▶ [Task instructions]
A faithful copy of the whole listing is the goal. Match it exactly.

====== Provided data

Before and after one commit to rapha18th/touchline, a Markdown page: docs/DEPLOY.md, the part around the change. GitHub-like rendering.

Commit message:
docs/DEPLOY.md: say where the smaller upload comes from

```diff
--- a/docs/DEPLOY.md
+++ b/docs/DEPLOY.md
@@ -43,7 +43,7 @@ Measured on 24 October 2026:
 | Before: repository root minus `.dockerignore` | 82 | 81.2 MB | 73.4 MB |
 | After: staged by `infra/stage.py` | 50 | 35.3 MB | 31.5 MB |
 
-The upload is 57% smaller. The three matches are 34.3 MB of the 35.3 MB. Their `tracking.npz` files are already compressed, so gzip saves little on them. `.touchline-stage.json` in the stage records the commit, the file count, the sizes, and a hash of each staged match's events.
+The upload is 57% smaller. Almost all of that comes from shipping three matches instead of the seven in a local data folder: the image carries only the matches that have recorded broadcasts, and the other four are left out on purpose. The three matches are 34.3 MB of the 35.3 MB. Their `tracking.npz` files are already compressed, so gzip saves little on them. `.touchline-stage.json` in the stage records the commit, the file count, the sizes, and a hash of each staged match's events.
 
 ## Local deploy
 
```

============

▶ [Written solution]
Before and after one commit to rapha18th/touchline, a Markdown page: docs/DEPLOY.md, the part around the change. GitHub-like rendering.

Commit message:
docs/DEPLOY.md: say where the smaller upload comes from

```diff
--- a/docs/DEPLOY.md
+++ b/docs/DEPLOY.md
@@ -43,7 +43,7 @@ Measured on 24 October 2026:
 | Before: repository root minus `.dockerignore` | 82 | 81.2 MB | 73.4 MB |
 | After: staged by `infra/stage.py` | 50 | 35.3 MB | 31.5 MB |
 
-The upload is 57% smaller. The three matches are 34.3 MB of the 35.3 MB. Their `tracking.npz` files are already compressed, so gzip saves little on them. `.touchline-stage.json` in the stage records the commit, the file count, the sizes, and a hash of each staged match's events.
+The upload is 57% smaller. Almost all of that comes from shipping three matches instead of the seven in a local data folder: the image carries only the matches that have recorded broadcasts, and the other four are left out on purpose. The three matches are 34.3 MB of the 35.3 MB. Their `tracking.npz` files are already compressed, so gzip saves little on them. `.touchline-stage.json` in the stage records the commit, the file count, the sizes, and a hash of each staged match's events.
 
 ## Local deploy
 
```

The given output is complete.